How many of the lines below have "html" in them? Say the number and nothing more.

Code change snippets

= = = = =

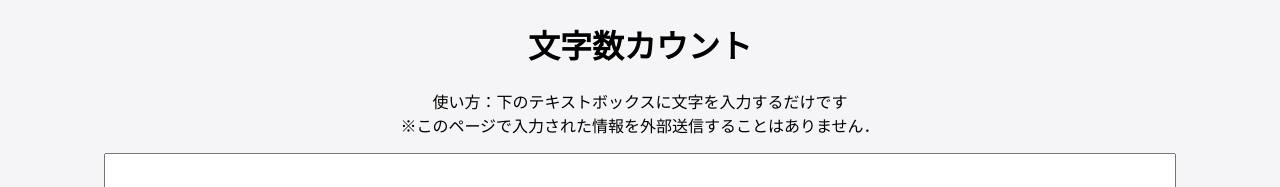
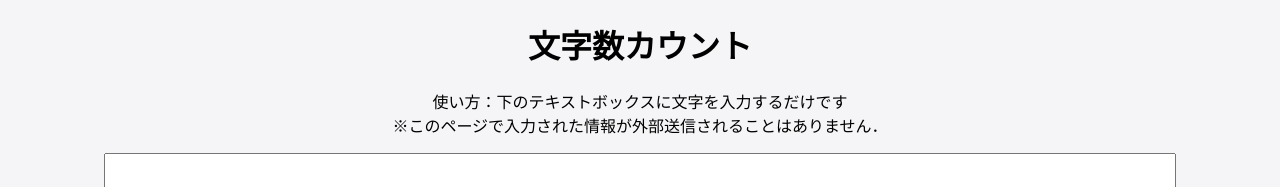
Before and after one commit to Choco2807/character_counter, a plain HTML site: page docs/index.html in a window 1280 px wide. Shown: the top 187 px of the page. Drawn offline with nearby package versions, Linux system fonts and the light colour scheme.

Commit message:
Update index.html (v1.3)

```diff
--- a/docs/index.html
+++ b/docs/index.html
@@ -26,7 +26,7 @@
   <body>
     <header>
         <h1>文字数カウント</h1>
-        <p>使い方：下のテキストボックスに文字を入力するだけです<br>※このページで入力された情報を外部送信することはありません．</p>
+        <p>使い方：下のテキストボックスに文字を入力するだけです<br>※このページで入力された情報が外部送信されることはありません．</p>
     </header>
     <main>
         <div>
```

= = = = =

> The answer
4